WHAT THE EXERCISE ASKS: For the entries below, report every line that includes the word "fixture".

-- AVAILABLE RECORDS follows --

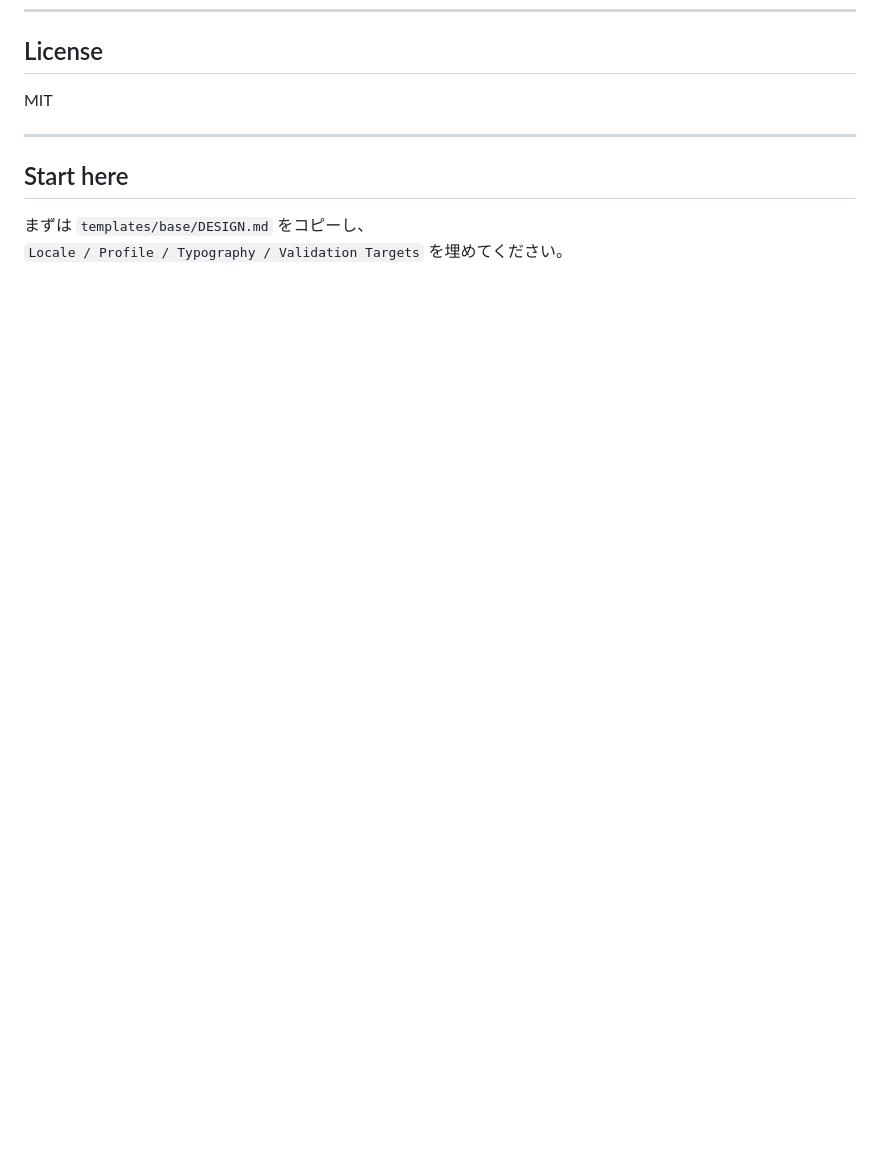
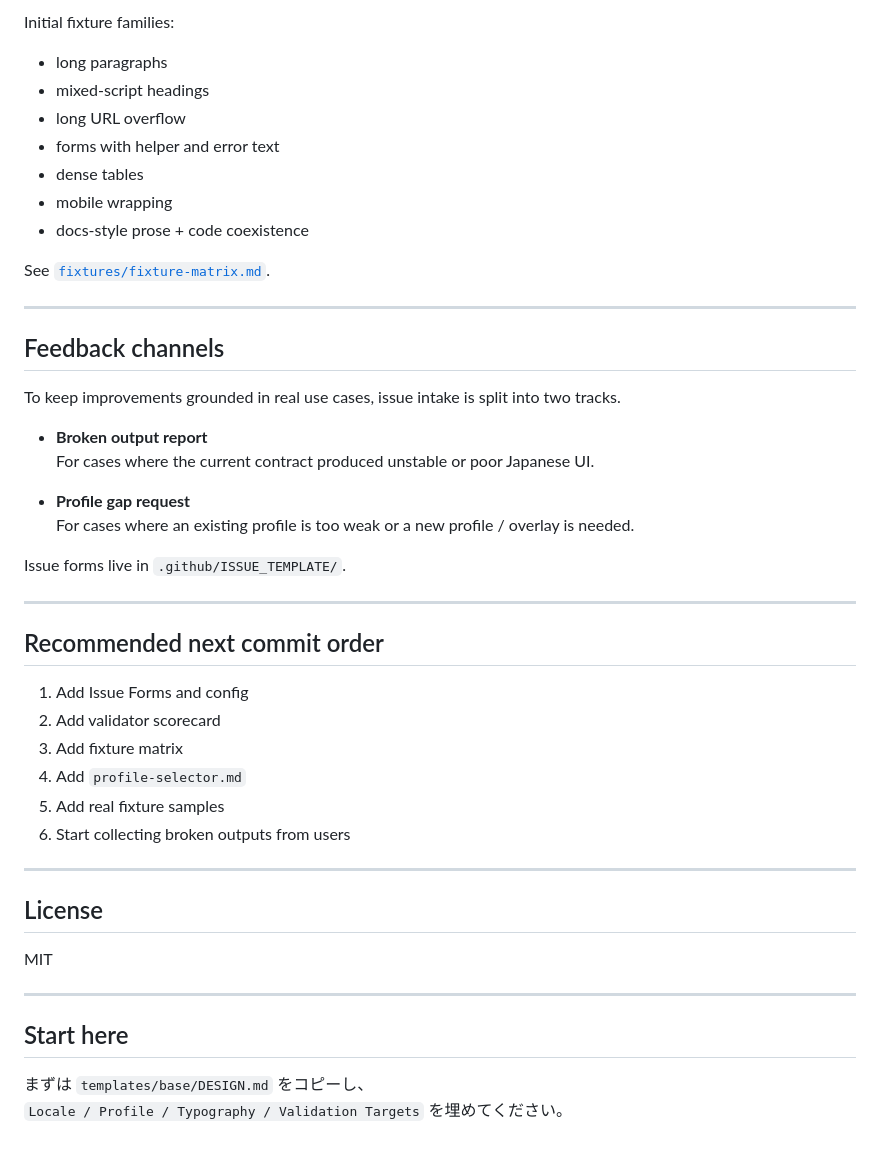
Before and after one commit to hirokaji/jp-ui-contracts, a Markdown page: README.md, the part around one of its changes. Rendered like a GitHub page; blank space fills up the shorter version.

```diff
--- a/README.md
+++ b/README.md
@@ -187,3 +250,41 @@ python -m http.server 8000
+Initial fixture families:
+- long paragraphs
+- mixed-script headings
+- long URL overflow
+- forms with helper and error text
+- dense tables
+- mobile wrapping
+- docs-style prose + code coexistence
+
+See [`fixtures/fixture-matrix.md`](fixtures/fixture-matrix.md).
+
+---
+
+## Feedback channels
+
+To keep improvements grounded in real use cases, issue intake is split into two tracks.
+
+- **Broken output report**
+  For cases where the current contract produced unstable or poor Japanese UI.
+
+- **Profile gap request**
+  For cases where an existing profile is too weak or a new profile / overlay is needed.
+
+Issue forms live in `.github/ISSUE_TEMPLATE/`.
+
+---
+
+## Recommended next commit order
+
+1. Add Issue Forms and config
+2. Add validator scorecard
+3. Add fixture matrix
+4. Add `profile-selector.md`
+5. Add real fixture samples
+6. Start collecting broken outputs from users
+
+---
+
 ## License
 
 MIT
```
Also changed, not shown: other parts of README.md (+63 -0 lines).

-- AVAILABLE RECORDS concluded --

RESULT OF THIS TASK:
+Initial fixture families:
+See [`fixtures/fixture-matrix.md`](fixtures/fixture-matrix.md).
+3. Add fixture matrix
+5. Add real fixture samples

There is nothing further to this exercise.